[Web interface edit records]
──────────

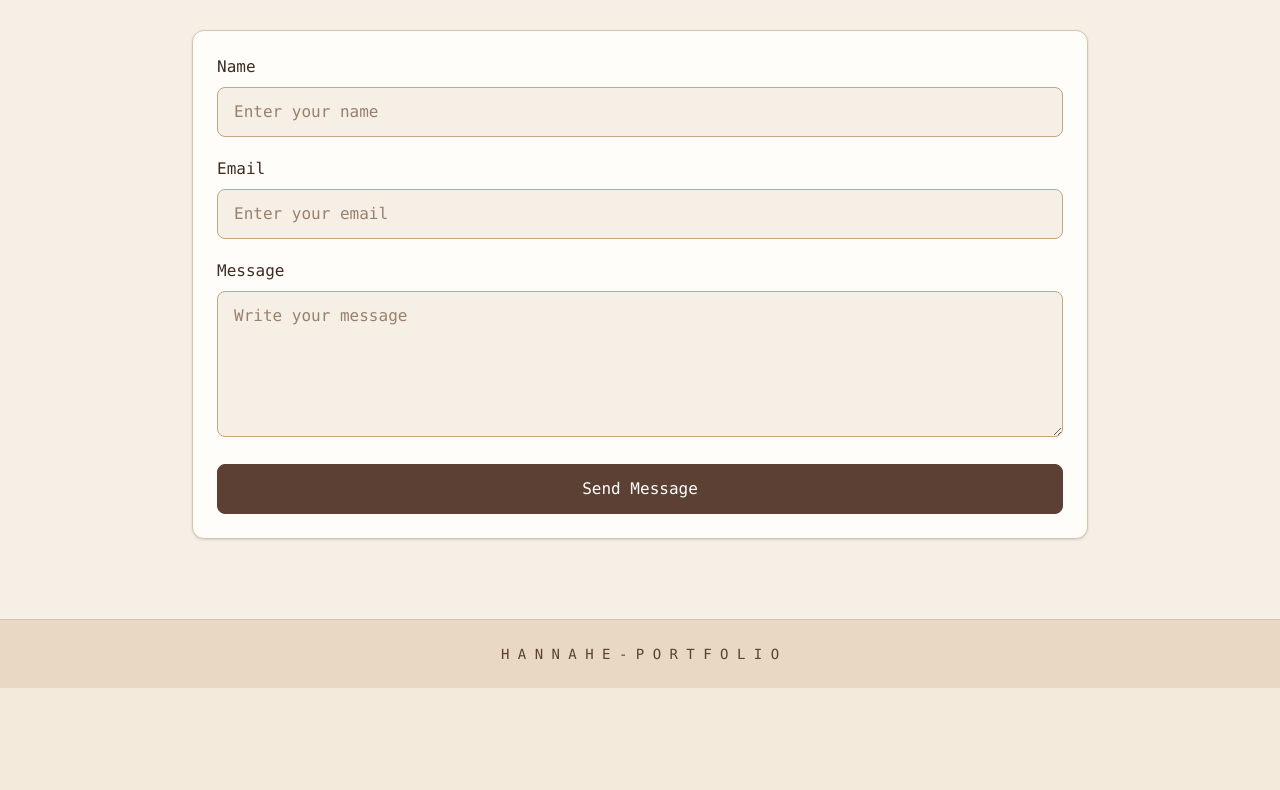
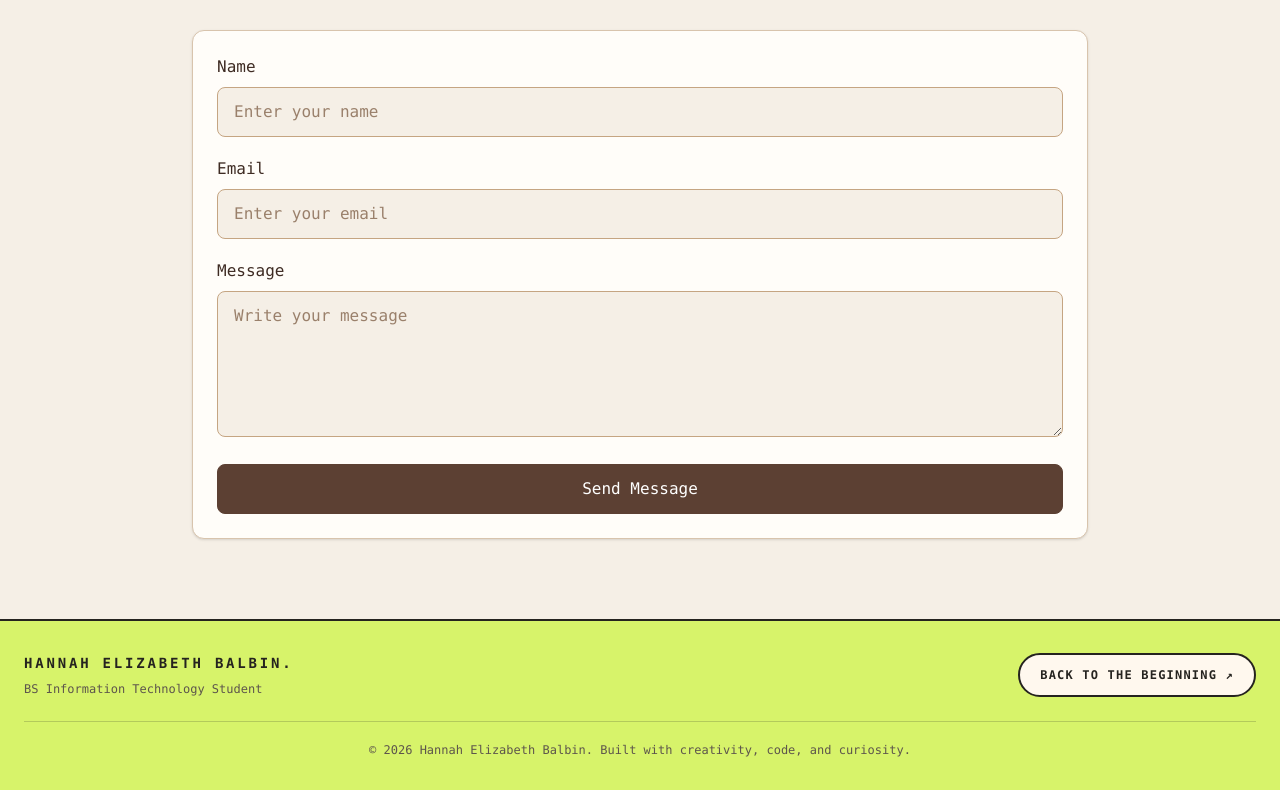
Before and after one commit to hannahelzbth/eportfoliobalbin, a React (Vite) app: page / in a window 1280 px wide. Shown: the part 4252-5042 px from the top of the page. Before the commit the page ends 4940 px from the top, so only its background shows below. Built offline with nearby package versions, Linux system fonts and the light colour scheme.

Commit message:
describe changes

```diff
--- a/src/App.jsx
+++ b/src/App.jsx
@@ -12,14 +12,12 @@ function App() {
 
   useEffect(() => {
     function handleScroll() {
-      if (window.scrollY > 300) {
-        setShowTopButton(true);
-      } else {
-        setShowTopButton(false);
-      }
+      setShowTopButton(window.scrollY > 300);
     }
 
     window.addEventListener("scroll", handleScroll);
+
+    handleScroll();
 
     return () => {
       window.removeEventListener("scroll", handleScroll);
@@ -34,7 +32,7 @@ function App() {
   }
 
   return (
-    <div className="min-h-screen bg-[#F5EFE6]">
+    <div className="min-h-screen bg-[#FFF8EE] text-[#25231F]">
       <Navbar />
 
       <main>
@@ -45,14 +43,40 @@ function App() {
         <Contact />
       </main>
 
-      <footer className="border-t border-[#D8C4AD] bg-[#E8D8C4] px-6 py-6 text-center font-mono text-sm text-[#5C4033]">
-        <p>H A N N A H E - P O R T F O L I O</p>
+      <footer className="border-t-2 border-[#25231F] bg-[#D7F36A] px-6 py-8">
+        <div className="mx-auto flex max-w-7xl flex-col items-center justify-between gap-4 text-center sm:flex-row sm:text-left">
+          <div>
+            <p className="font-mono text-sm font-black uppercase tracking-[0.2em]">
+              Hannah Elizabeth Balbin.
+            </p>
+
+            <p className="mt-2 font-mono text-xs text-[#5D554C]">
+              BS Information Technology Student
+            </p>
+          </div>
+
+          <a
+            href="#home"
+            className="rounded-full border-2 border-[#25231F] bg-[#FFF8EE] px-5 py-3 font-mono text-xs font-bold uppercase tracking-widest transition duration-200 hover:-translate-y-1 hover:bg-[#7652D4] hover:text-white"
+          >
+            Back to the beginning ↗
+          </a>
+        </div>
+
+        <div className="mx-auto mt-6 max-w-7xl border-t border-[#25231F]/20 pt-5 text-center">
+          <p className="font-mono text-xs text-[#5D554C]">
+            © {new Date().getFullYear()} Hannah Elizabeth Balbin. Built with
+            creativity, code, and curiosity.
+          </p>
+        </div>
       </footer>
 
       {showTopButton && (
         <button
+          type="button"
           onClick={returnToTop}
-          className="fixed bottom-6 right-6 rounded-lg border border-[#5C4033] bg-[#5C4033] px-4 py-3 font-mono text-sm font-bold text-white shadow-md transition hover:-translate-y-1 hover:bg-[#F5EFE6] hover:text-[#5C4033]"
+          aria-label="Return to top of page"
+          className="fixed bottom-6 right-6 z-50 flex h-14 items-center gap-2 rounded-full border-2 border-[#25231F] bg-[#7652D4] px-5 font-mono text-sm font-bold text-white shadow-lg transition duration-200 hover:-translate-y-1 hover:bg-[#D7F36A] hover:text-[#25231F]"
         >
           ↑ Top
         </button>
```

──────────

Which lines of the records above contain the word "scrollY"? Report each one in full.

-      if (window.scrollY > 300) {
+      setShowTopButton(window.scrollY > 300);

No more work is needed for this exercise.